I thought about that as I was getting a haircut a couple of weeks ago. “Sure is a lot of white coming out in your hair,” my hairdresser remarked.
Yup. I feel old.
Can’t lay all the blame on the hairstylist, though. The fact that my 10-year-old now wears women’s size 7 shoes and my almost-12-year-old looks better in my clothes than I do goes right along with Geezerpalooza, here. Heck, the fact that I have an almost-12-year-old about does me in.
At the moment, said almost-12-year-old, her sister and two of their friends are having a “sleepover,” meaning an all-night Wii-and-movie rave, in the game room, and I’ve been this close to telling them to turn the music down.
If that’s not feeling old, I don’t know what is.
Yes, I do. There was a Facebook meme going around a few weeks ago about posting the song that was number one the day you were born. One of my coworkers posted Men at Work’s “Down Under.” And if you’re reading this and saying to yourself, “What’s wrong with that?” or, even worse, “Never heard of it,” I don’t want to know.
Bad enough that this year’s high school graduates were born in 1994. Nineteen-ninety-four. I was ENGAGED!!
Be happy about those gray hairs, the Facebook memes soothe; as they are a gift many aren’t privileged to be around long enough to see. Those lines around the eyes and mouth? Simply signs you’ve lived and laughed. Hate getting old? Beats the alternative.
Says you. I can be crabby about it if I want to. Comes with crone territory.
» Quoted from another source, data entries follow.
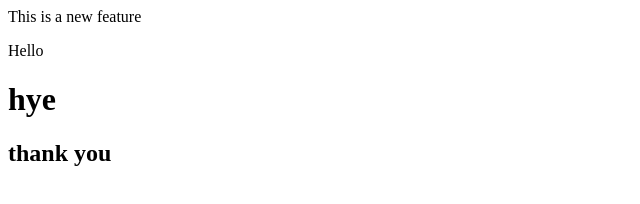
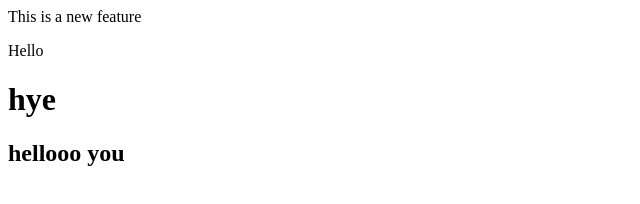
Before and after one commit to Satyajeetkumar03/local, a plain HTML site: page index.html in a window 1280 px wide. Shown: the full height of the page, 0-640 px from the left. Drawn offline with Linux system fonts and the light colour scheme.

Commit message:
Update index.html

```diff
--- a/index.html
+++ b/index.html
@@ -2,4 +2,4 @@
 <p>Hello </p>
 <h1>hye</h1>
 
-<h2>thank you</h2>
+<h2>hellooo you</h2>
```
Slightly Older Princess spent this weekend with a head cold and a fever. I took out the battery-powered thermometer first, the one we’ve had since before her birth. It made a halfhearted squawk and blinked out. I realize it, too, is almost 12, but I can still see myself cruising the aisles of Babies R Us, gathering newborn-supply items like I planning to send my impending infant, Kal-El style, into the vacuum of space. I can remember using it for the first time on her, too, a screaming 9-month-old with glassy eyes, at two in the morning on a Sunday, and the utter panic when I realized it was registering 106. I remember how weak-kneed and thankful I was when the ER doctor pronounced it an ear infection and said she’d be fine.
Surely that was a year ago? Two, at most?
This aging stuff does have a tiny fringe benefit or two. When the digital thermometer croaked, I pulled out the old glass thermometer with the mercury inside. I’m old enough to know how to shake it down and read the silver line.
I know how to look up stuff in a dictionary, how to entertain myself without an iPhone and how to connect a VCR. I can cook dinner without a microwave, write a letter longhand – in cursive! – and tell time on a standard clock. I can even do my multiplication tables without a calculator, something I found was well nigh impossible for a group of high school sophomores I once knew.
So there are some advantages to being ancient. All you young’uns better keep we fuddy-duddies around. You’ll need us after the Apocalypse.
Until then, though, keep those sleepover kids off my lawn.